I am the Jewish victim of extremist actions. I am the human rights activist who is beaten up for criticising my government. I am the young girl being denied the right to decide over my own body. I am the child who has no access to education. I am the immigrant who is not treated with human dignity.   

And I look to the Human Rights Council to raise awareness of my case and request that my perpetrators are held accountable.
It is disheartening that I could have continued the list of victims on whom we need to focus our attention. To complete the list, I would have had to deny everyone else their right to speak. I believe many of us these days wake up with the feeling that the world - as eloquently put by the High Commissioner for Human Rights – is cart-wheeling into a future more uncertain and unpredictable than ever before.

The United Nations represents - for good or worse - our best chance to steer the unruly future into a better place for the world's growing population. And the UN Human Rights Council plays an increasingly vital role.


The Council is doing its job in a changing world where our usual understanding of a human rights violator is challenged as non-state actors become more and more dominant. For the victim, violation and abuse feels the same, whether the perpetrator is part of brutal regime or a murderous gang of terrorists.

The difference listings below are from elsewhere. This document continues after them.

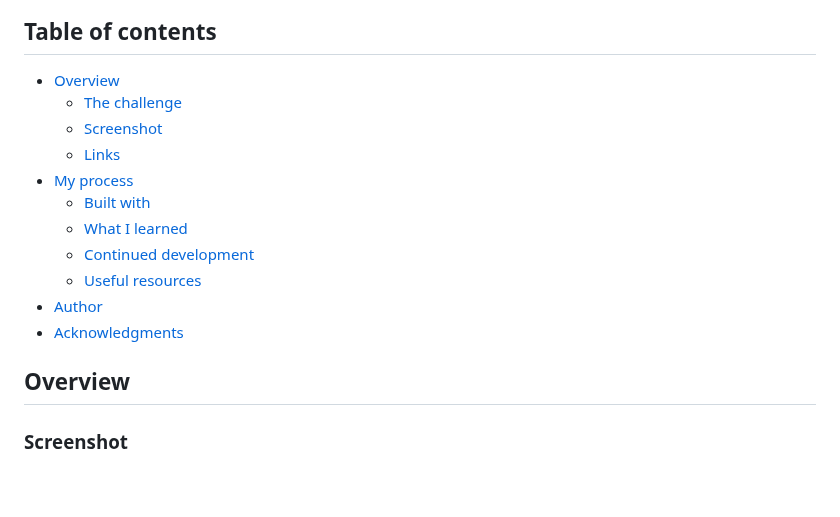
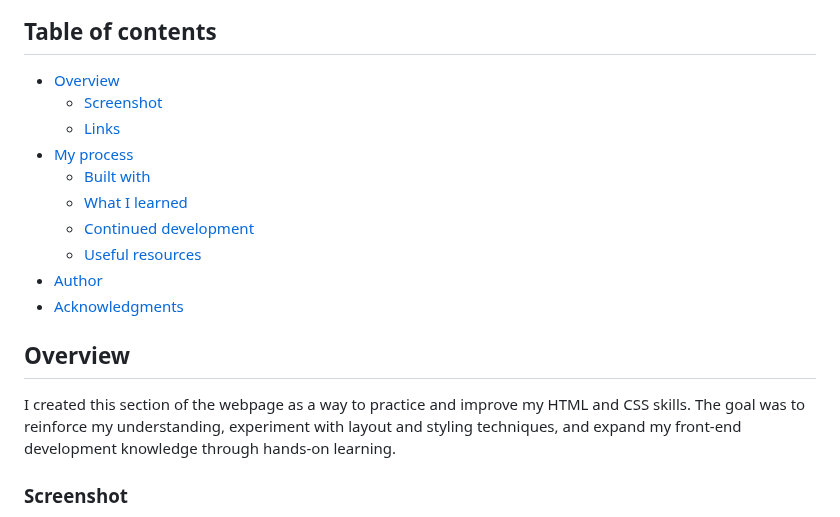
Before and after one commit to snowmar2/Recipe-page, a Markdown page: README.md, the part around one of its changes. Rendered like a GitHub page; blank space fills up the shorter version.

```diff
--- a/README.md
+++ b/README.md
@@ -5,7 +5,6 @@ This is a solution to the [Recipe page challenge on Frontend Mentor](https://www
 ## Table of contents
 
 - [Overview](#overview)
-  - [The challenge](#the-challenge)
   - [Screenshot](#screenshot)
   - [Links](#links)
 - [My process](#my-process)
@@ -19,6 +18,9 @@ This is a solution to the [Recipe page challenge on Frontend Mentor](https://www
 
 ## Overview
 
+I created this section of the webpage as a way to practice and improve my HTML and CSS skills.
+The goal was to reinforce my understanding, experiment with layout and styling techniques, and expand my front-end development knowledge through hands-on learning.
+
 ### Screenshot
 
 ![A screenshot of the webpage](Webpage-screenshot.png)
```
Also changed, not shown: other parts of README.md (+59 -31 lines).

The special session last year on Iraq in light of the abuses committed by the socalled  Islamic State sent a strong and united message from the international community: No one involved in this conflict are beyond the rule of law and can run away from justice.

Boko Haram is another brutal and unscrupulous non-state actor that without explanation or clear goals murders and kidnaps innocent people. They too should not go unchecked. These gross violations of international humanitarian law, human rights and human dignity must be stopped. And the perpetrators must be held responsible. The government of Nigeria must resume the full responsibility of protecting its citizens and, if needed, ask for international support to combat these terrorists.

Mr. President

The Human Rights Council is often criticised for internal disagreements between members, but in my opinion, that criticism is based on the misunderstanding of the very concept of the Human Rights Council.

The strength of this council is that its composition reflects the global political landscape and, hence, also global disagreements. It is from its composition that the Human Rights Council draws its credibility. It is the scene where the world come together to discuss the issues that are difficult for all of us. And it is the place where we find solutions together.

The 10-year Convention against Torture Initiative – the CTI – which my Government launched last year together with the Governments of Chile, Ghana, Indonesia and Morocco is designed precisely in this spirit of finding solutions together. Solutions, to promote universal ratification and a better implementation of the UN Convention against Torture. Solutions, to ensure the respect for the absolute prohibition of torture  – one of the most fundamental rights of persons. Solutions, in fact, to ensure that government authorities do not misuse their power over individuals, in situations where the individual cannot just walk away.

Mr President,
We seek strength and guidance in the values which unite us as human beings across the globe and which lie as a foundation of this Council; Instead of anarchy, intolerance and barbarism we insist - even in our darkest hour - on rule of law, mutual understanding and human compassion. We remind ourselves that the effect of terrorism solely depends on our reaction to it.

Our steadfast insistence on our fundamental values is our strongest weapon against terrorism. If we react with security measures infringing on the rule of law and the fundamental freedom of our citizens. Or with rhetorics generalizing and demonizing a minority among us. Or by curbing our freedom of expression in fear. Then the terrorists will have prevailed.  It is our collective obligation to ensure that his will never happen.

Thank you Mr. President